- **Problem details**:
Could the entries below be reproduced exactly, with the images removed?

Provided information below:

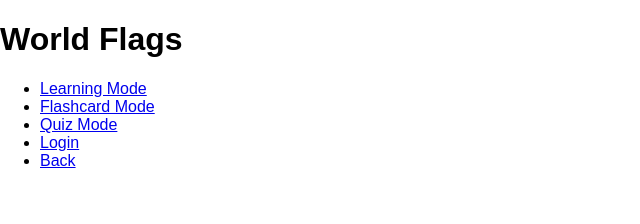
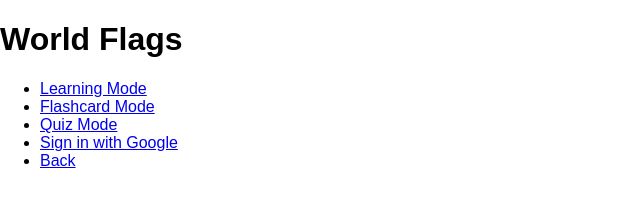
Before and after one commit to keiyng/flags, a React (Create React App) app in the folder client/: page / in a window 1280 px wide. Shown: the top 224 px of the page, without its empty margins (0-640 px from the left). Built offline with nearby package versions, Linux system fonts and the light colour scheme; no server answers.

Commit message:
handled heroku and google proxy issues; wired up front-end and back-end

```diff
--- a/client/package.json
+++ b/client/package.json
@@ -2,6 +2,11 @@
   "name": "world-flags",
   "version": "0.1.0",
   "private": true,
+  "proxy": {
+    "/auth/google": {
+      "target": "http://localhost:5000"
+    }
+  },
   "dependencies": {
     "axios": "^0.18.0",
     "lodash": "^4.17.10",
--- a/client/src/Components/Menu.js
+++ b/client/src/Components/Menu.js
@@ -18,7 +18,7 @@ class Menu extends Component {
               <Link to="/quiz">Quiz Mode</Link>
             </li>
             <li>
-              <Link to="/quiz">Login</Link>
+              <a href="/auth/google">Sign in with Google</a>
             </li>
             <li>
               <Link to="/">Back</Link>
--- a/package.json
+++ b/package.json
@@ -9,7 +9,9 @@
   },
   "scripts": {
     "start": "node index.js",
-    "dev": "nodemon index.js"
+    "server": "nodemon index.js",
+    "client": "npm run start --prefix client",
+    "dev": "concurrently \"npm run server\" \"npm run client\""
   },
   "repository": {
     "type": "git",
@@ -22,6 +24,7 @@
   },
   "homepage": "https://github.com/keiyng/countries-flag#readme",
   "dependencies": {
+    "concurrently": "^4.0.1",
     "cookie-session": "^2.0.0-beta.3",
     "express": "^4.16.3",
     "mongoose": "^5.2.14",
```
Also changed, not shown: 10 other files (tests, documents, lock files or other folders).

End of Provided information.

- **Written solution**:
Before and after one commit to keiyng/flags, a React (Create React App) app in the folder client/: page / in a window 1280 px wide. Shown: the top 224 px of the page, without its empty margins (0-640 px from the left). Built offline with nearby package versions, Linux system fonts and the light colour scheme; no server answers.

Commit message:
handled heroku and google proxy issues; wired up front-end and back-end

```diff
--- a/client/package.json
+++ b/client/package.json
@@ -2,6 +2,11 @@
   "name": "world-flags",
   "version": "0.1.0",
   "private": true,
+  "proxy": {
+    "/auth/google": {
+      "target": "http://localhost:5000"
+    }
+  },
   "dependencies": {
     "axios": "^0.18.0",
     "lodash": "^4.17.10",
--- a/client/src/Components/Menu.js
+++ b/client/src/Components/Menu.js
@@ -18,7 +18,7 @@ class Menu extends Component {
               <Link to="/quiz">Quiz Mode</Link>
             </li>
             <li>
-              <Link to="/quiz">Login</Link>
+              <a href="/auth/google">Sign in with Google</a>
             </li>
             <li>
               <Link to="/">Back</Link>
--- a/package.json
+++ b/package.json
@@ -9,7 +9,9 @@
   },
   "scripts": {
     "start": "node index.js",
-    "dev": "nodemon index.js"
+    "server": "nodemon index.js",
+    "client": "npm run start --prefix client",
+    "dev": "concurrently \"npm run server\" \"npm run client\""
   },
   "repository": {
     "type": "git",
@@ -22,6 +24,7 @@
   },
   "homepage": "https://github.com/keiyng/countries-flag#readme",
   "dependencies": {
+    "concurrently": "^4.0.1",
     "cookie-session": "^2.0.0-beta.3",
     "express": "^4.16.3",
     "mongoose": "^5.2.14",
```
Also changed, not shown: 10 other files (tests, documents, lock files or other folders).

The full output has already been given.